Wherever one looks there’s something “off”, I mentioned the normalisation of Pedophilia last time, but that’s far from the only problem we face. Thousands of illegals continue to enter our country on a weekly basis and the government does nothing but make noises about Rwanda, an eminently stupid, costly idea; or offer to give France even more of our hard earned to “slow the tide”. It now turns out, to nobodies surprise, that as many as 20% (or more) of those arriving on our shores are Albanian. Most of whom will be either cheap labour for those criminal gang masters and cannabis farmers already here or, worse still, fully aligned gang members wanting their slice of the action. How long before the “rural idyll” I moved up here to embrace becomes a victim of this cataclysmic (not hyperbole) situation? Nobody in government, or the civil service, or the police, or the NHS, or anywhere else has the first idea about how many illegals are here, or whether they’re Albanian gangsters, Jihadi sleepers, potential rapists or just chancers looking to get on the benefit gravy train. In 2020 the best guess for people entering Britain by small boats was 8,400. In 2021 that number more than tripled to 28,500 or so. This year it’s estimated that as many as 60,000 could arrive by dinghy alone. If they aren’t spirited off the beaches to feed the black economy and foster criminality, they’re royally entertained in hotels around the country, causing untold societal problems that can (and will) only get worse.

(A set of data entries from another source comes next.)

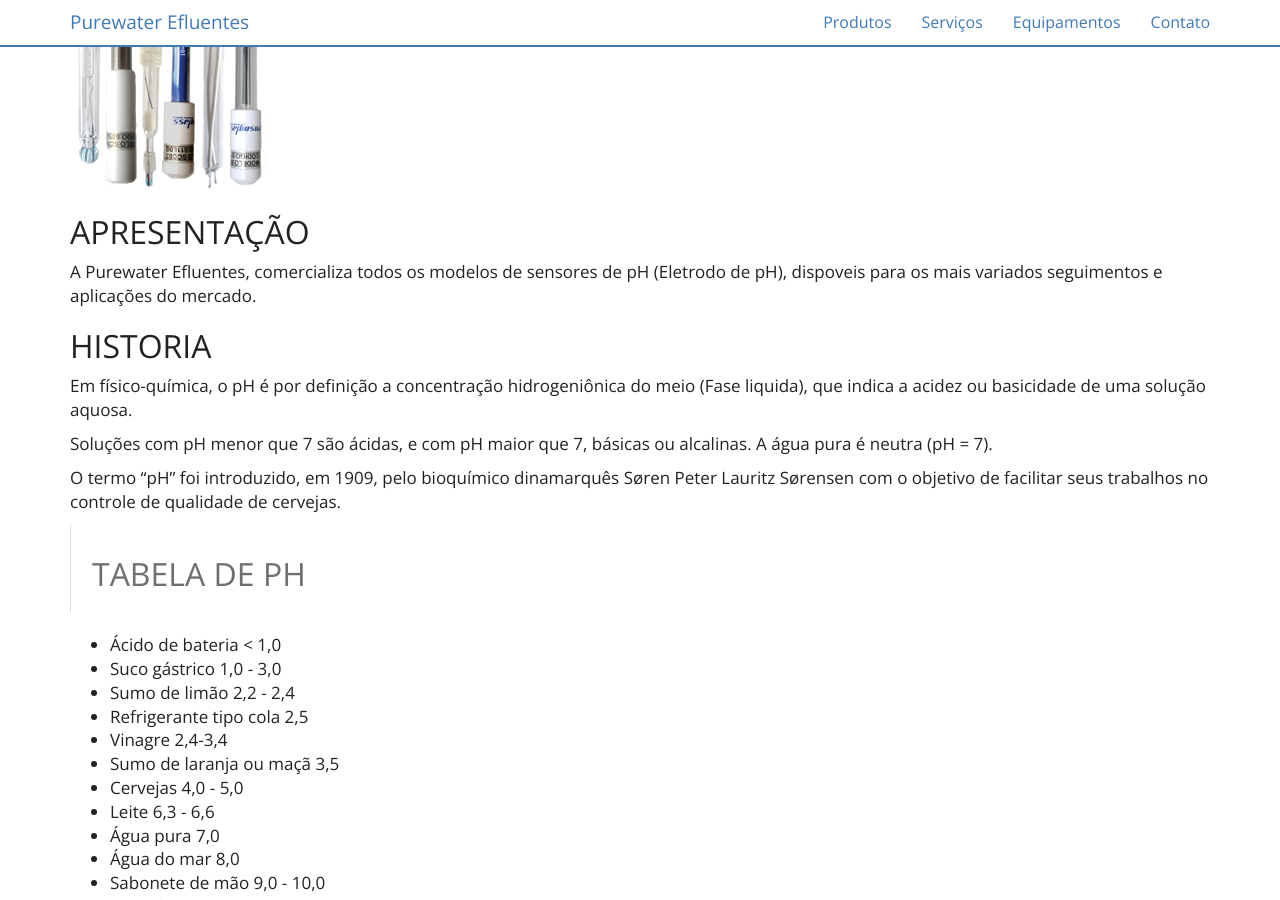
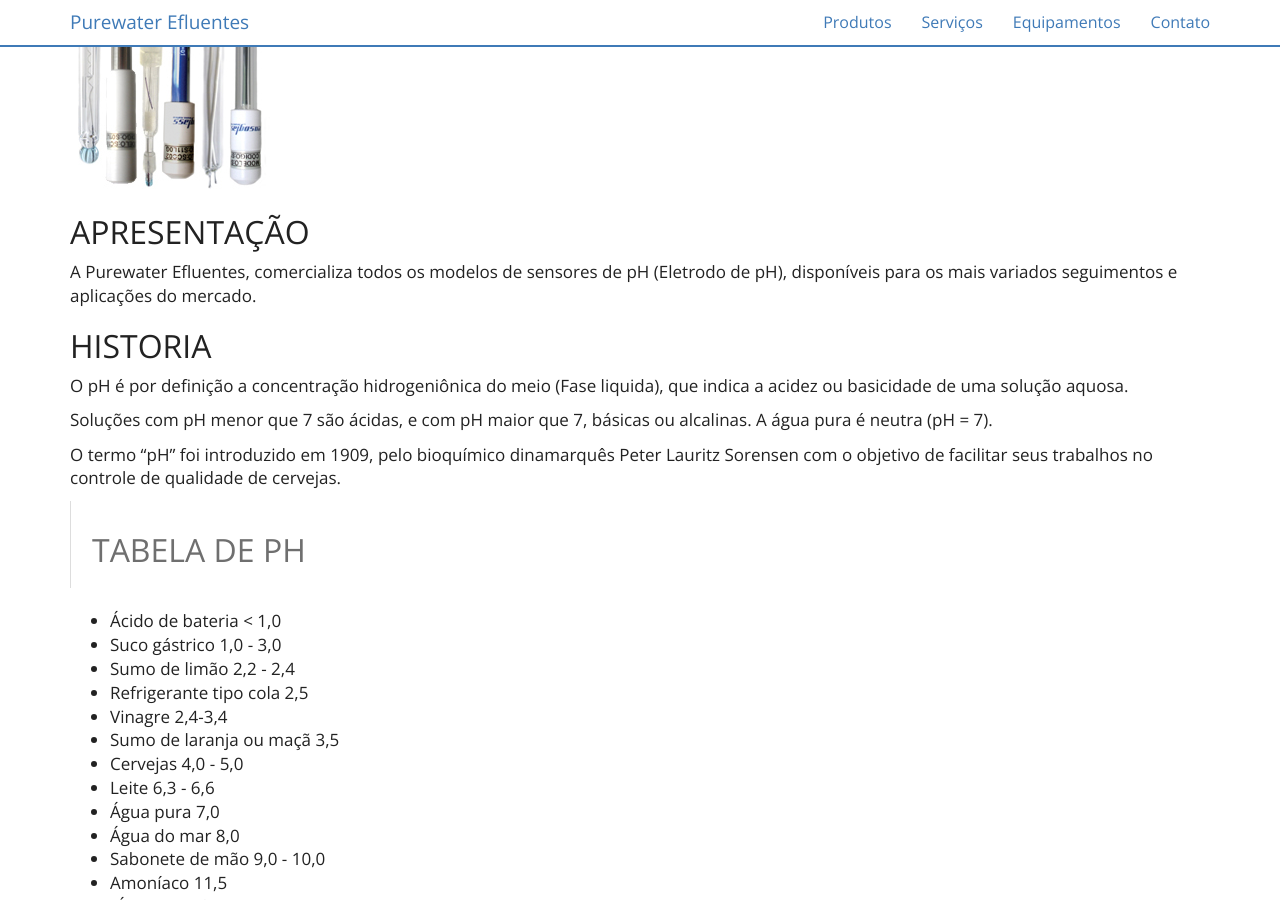
Before and after one commit to purewaterefluentes/purewaterefluentes.github.io, a Jekyll site: the page built from equipamentos/eletrodo-de-ph.md, in a window 1280 px wide and 900 px high, scrolled down 438 px. Built offline with Jekyll 4.4.1, drawn with Linux system fonts in a browser that asks for light colours; nearby versions of some CDN libraries; library files that are not in the unit come from our copies.

Commit message:
Update eletrodo-de-ph.md

```diff
--- a/equipamentos/eletrodo-de-ph.md
+++ b/equipamentos/eletrodo-de-ph.md
@@ -8,16 +8,16 @@
 
 ## APRESENTAÇÃO
 
-A Purewater Efluentes, comercializa todos os modelos de sensores de pH (Eletrodo de pH), dispoveis para os mais variados seguimentos e aplicações do mercado.
+A Purewater Efluentes, comercializa todos os modelos de sensores de pH (Eletrodo de pH), disponíveis para os mais variados seguimentos e aplicações do mercado.
 
 
 ## HISTORIA
 
-Em físico-química, o pH é por definição a concentração hidrogeniônica do meio (Fase liquida), que indica a acidez ou basicidade de uma solução aquosa.
+O pH é por definição a concentração hidrogeniônica do meio (Fase liquida), que indica a acidez ou basicidade de uma solução aquosa.
 
 Soluções com pH menor que 7 são ácidas, e com pH maior que 7, básicas ou alcalinas. A água pura é neutra (pH = 7).
 
-O termo "pH" foi introduzido, em 1909, pelo bioquímico dinamarquês Søren Peter Lauritz Sørensen com o objetivo de facilitar seus trabalhos no controle de qualidade de cervejas.
+O termo "pH" foi introduzido em 1909, pelo bioquímico dinamarquês <Soren> Peter Lauritz Sorensen com o objetivo de facilitar seus trabalhos no controle de qualidade de cervejas.
 
 >
 ## TABELA DE PH
```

Ironically, while all this is happening crime, especially incidences of burglary and violent crime, are rising steeply (maybe there’s a bit of a connection) our jolly “boys, girls and non-binaries in blue” form protection squads for drag queen story time, take the knee for BLM, dance erotically and with gay abandon at “Pride” events, paint their cars in rainbow colours and visit people, team handed and menacingly, to arrest them for “offending someone on Facebook”. Knife crime is rampant, murders are an almost daily occurrence (or so it seems) and, if you’re burgled the likelihood of the police even investigating this most pernicious of crimes is close to zero. You will get a crime number though, for your insurance claim.
I’ve long taken the “We’re fooked” analysis with a pinch of salt,but these days I’m not so sure, especially when I start to look at things in the round. I live in an isolated part of the country, we never see a bobby in uniform, and there’s little crime, beyond the usual suspects coming over from the North East to nick quad bikes and/or diesel and the West Yorkshire and North Lancs boys popping up to engage in a bit of sheep rustling, but unless someone in a position of power takes a stand, both against domestic and wider Global incursions and intentions, the genies ain’t ever (willingly) going back in the bottles and we, the ordinary, law abiding, tax paying citizenry, who really simply want to be left alone, will have to take our own stand, or admit we’ve lost and let “Progressive Liberal” and Globalist chaos reign.
Next time; A buyer for my chilies? A plan for winter veg, Tomato & courgette soup? More Hooptedoodle….
© Colin Cross 2022